*** Given information ***

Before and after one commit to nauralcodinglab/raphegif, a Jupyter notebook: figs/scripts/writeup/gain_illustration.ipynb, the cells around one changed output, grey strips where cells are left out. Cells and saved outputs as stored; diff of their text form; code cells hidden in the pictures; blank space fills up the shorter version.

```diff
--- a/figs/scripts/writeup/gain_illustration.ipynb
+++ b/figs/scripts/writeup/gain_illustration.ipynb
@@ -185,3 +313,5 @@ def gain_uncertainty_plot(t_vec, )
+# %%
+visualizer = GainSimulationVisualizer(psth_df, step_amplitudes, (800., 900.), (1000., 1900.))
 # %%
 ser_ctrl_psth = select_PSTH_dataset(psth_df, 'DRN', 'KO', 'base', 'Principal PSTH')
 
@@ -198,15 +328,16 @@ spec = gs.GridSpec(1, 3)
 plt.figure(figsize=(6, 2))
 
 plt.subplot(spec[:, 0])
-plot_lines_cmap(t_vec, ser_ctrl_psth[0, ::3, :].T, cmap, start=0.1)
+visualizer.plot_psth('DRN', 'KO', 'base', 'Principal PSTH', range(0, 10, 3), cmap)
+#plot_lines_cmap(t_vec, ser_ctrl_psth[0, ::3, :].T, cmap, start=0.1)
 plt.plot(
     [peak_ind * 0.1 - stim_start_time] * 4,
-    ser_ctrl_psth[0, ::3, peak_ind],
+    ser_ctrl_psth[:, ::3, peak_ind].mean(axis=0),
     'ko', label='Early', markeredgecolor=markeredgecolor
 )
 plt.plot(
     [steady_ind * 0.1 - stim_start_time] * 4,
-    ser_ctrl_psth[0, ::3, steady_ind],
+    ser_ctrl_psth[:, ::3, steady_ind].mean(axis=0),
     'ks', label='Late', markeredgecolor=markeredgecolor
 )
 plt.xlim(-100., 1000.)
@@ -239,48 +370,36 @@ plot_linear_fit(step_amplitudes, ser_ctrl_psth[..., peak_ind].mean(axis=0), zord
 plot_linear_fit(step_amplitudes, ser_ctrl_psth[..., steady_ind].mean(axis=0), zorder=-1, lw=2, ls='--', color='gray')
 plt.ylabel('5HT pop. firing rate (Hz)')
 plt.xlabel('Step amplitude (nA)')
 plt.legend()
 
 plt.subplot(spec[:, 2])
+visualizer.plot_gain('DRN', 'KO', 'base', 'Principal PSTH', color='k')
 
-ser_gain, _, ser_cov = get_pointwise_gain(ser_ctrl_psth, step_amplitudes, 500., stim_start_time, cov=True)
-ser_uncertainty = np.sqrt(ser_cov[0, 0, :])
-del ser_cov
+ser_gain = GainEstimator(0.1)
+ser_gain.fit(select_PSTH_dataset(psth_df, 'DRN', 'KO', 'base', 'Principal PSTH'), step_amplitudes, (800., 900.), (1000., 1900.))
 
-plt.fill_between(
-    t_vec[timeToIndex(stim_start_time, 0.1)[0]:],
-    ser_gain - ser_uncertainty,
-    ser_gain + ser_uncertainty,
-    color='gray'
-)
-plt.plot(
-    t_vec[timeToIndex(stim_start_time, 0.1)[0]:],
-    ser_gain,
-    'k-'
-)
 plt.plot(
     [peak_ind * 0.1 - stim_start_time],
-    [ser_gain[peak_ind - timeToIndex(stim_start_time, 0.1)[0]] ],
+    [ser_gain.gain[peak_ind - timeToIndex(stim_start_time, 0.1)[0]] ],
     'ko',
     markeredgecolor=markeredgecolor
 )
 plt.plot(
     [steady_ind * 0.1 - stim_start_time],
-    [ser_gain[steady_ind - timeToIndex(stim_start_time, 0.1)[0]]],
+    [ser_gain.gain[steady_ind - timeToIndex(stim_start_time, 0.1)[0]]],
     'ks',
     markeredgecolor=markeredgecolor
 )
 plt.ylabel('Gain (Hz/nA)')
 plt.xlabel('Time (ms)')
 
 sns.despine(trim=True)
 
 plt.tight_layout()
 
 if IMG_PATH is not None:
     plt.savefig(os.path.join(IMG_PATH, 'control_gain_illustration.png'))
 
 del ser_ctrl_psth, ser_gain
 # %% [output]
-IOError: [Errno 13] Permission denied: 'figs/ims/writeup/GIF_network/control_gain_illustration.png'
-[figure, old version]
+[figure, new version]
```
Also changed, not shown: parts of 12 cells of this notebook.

*** End of Given information ***

What you should do »
Each entry above should be written again exactly.

Worked solution »
Before and after one commit to nauralcodinglab/raphegif, a Jupyter notebook: figs/scripts/writeup/gain_illustration.ipynb, the cells around one changed output, grey strips where cells are left out. Cells and saved outputs as stored; diff of their text form; code cells hidden in the pictures; blank space fills up the shorter version.

```diff
--- a/figs/scripts/writeup/gain_illustration.ipynb
+++ b/figs/scripts/writeup/gain_illustration.ipynb
@@ -185,3 +313,5 @@ def gain_uncertainty_plot(t_vec, )
+# %%
+visualizer = GainSimulationVisualizer(psth_df, step_amplitudes, (800., 900.), (1000., 1900.))
 # %%
 ser_ctrl_psth = select_PSTH_dataset(psth_df, 'DRN', 'KO', 'base', 'Principal PSTH')
 
@@ -198,15 +328,16 @@ spec = gs.GridSpec(1, 3)
 plt.figure(figsize=(6, 2))
 
 plt.subplot(spec[:, 0])
-plot_lines_cmap(t_vec, ser_ctrl_psth[0, ::3, :].T, cmap, start=0.1)
+visualizer.plot_psth('DRN', 'KO', 'base', 'Principal PSTH', range(0, 10, 3), cmap)
+#plot_lines_cmap(t_vec, ser_ctrl_psth[0, ::3, :].T, cmap, start=0.1)
 plt.plot(
     [peak_ind * 0.1 - stim_start_time] * 4,
-    ser_ctrl_psth[0, ::3, peak_ind],
+    ser_ctrl_psth[:, ::3, peak_ind].mean(axis=0),
     'ko', label='Early', markeredgecolor=markeredgecolor
 )
 plt.plot(
     [steady_ind * 0.1 - stim_start_time] * 4,
-    ser_ctrl_psth[0, ::3, steady_ind],
+    ser_ctrl_psth[:, ::3, steady_ind].mean(axis=0),
     'ks', label='Late', markeredgecolor=markeredgecolor
 )
 plt.xlim(-100., 1000.)
@@ -239,48 +370,36 @@ plot_linear_fit(step_amplitudes, ser_ctrl_psth[..., peak_ind].mean(axis=0), zord
 plot_linear_fit(step_amplitudes, ser_ctrl_psth[..., steady_ind].mean(axis=0), zorder=-1, lw=2, ls='--', color='gray')
 plt.ylabel('5HT pop. firing rate (Hz)')
 plt.xlabel('Step amplitude (nA)')
 plt.legend()
 
 plt.subplot(spec[:, 2])
+visualizer.plot_gain('DRN', 'KO', 'base', 'Principal PSTH', color='k')
 
-ser_gain, _, ser_cov = get_pointwise_gain(ser_ctrl_psth, step_amplitudes, 500., stim_start_time, cov=True)
-ser_uncertainty = np.sqrt(ser_cov[0, 0, :])
-del ser_cov
+ser_gain = GainEstimator(0.1)
+ser_gain.fit(select_PSTH_dataset(psth_df, 'DRN', 'KO', 'base', 'Principal PSTH'), step_amplitudes, (800., 900.), (1000., 1900.))
 
-plt.fill_between(
-    t_vec[timeToIndex(stim_start_time, 0.1)[0]:],
-    ser_gain - ser_uncertainty,
-    ser_gain + ser_uncertainty,
-    color='gray'
-)
-plt.plot(
-    t_vec[timeToIndex(stim_start_time, 0.1)[0]:],
-    ser_gain,
-    'k-'
-)
 plt.plot(
     [peak_ind * 0.1 - stim_start_time],
-    [ser_gain[peak_ind - timeToIndex(stim_start_time, 0.1)[0]] ],
+    [ser_gain.gain[peak_ind - timeToIndex(stim_start_time, 0.1)[0]] ],
     'ko',
     markeredgecolor=markeredgecolor
 )
 plt.plot(
     [steady_ind * 0.1 - stim_start_time],
-    [ser_gain[steady_ind - timeToIndex(stim_start_time, 0.1)[0]]],
+    [ser_gain.gain[steady_ind - timeToIndex(stim_start_time, 0.1)[0]]],
     'ks',
     markeredgecolor=markeredgecolor
 )
 plt.ylabel('Gain (Hz/nA)')
 plt.xlabel('Time (ms)')
 
 sns.despine(trim=True)
 
 plt.tight_layout()
 
 if IMG_PATH is not None:
     plt.savefig(os.path.join(IMG_PATH, 'control_gain_illustration.png'))
 
 del ser_ctrl_psth, ser_gain
 # %% [output]
-IOError: [Errno 13] Permission denied: 'figs/ims/writeup/GIF_network/control_gain_illustration.png'
-[figure, old version]
+[figure, new version]
```
Also changed, not shown: parts of 12 cells of this notebook.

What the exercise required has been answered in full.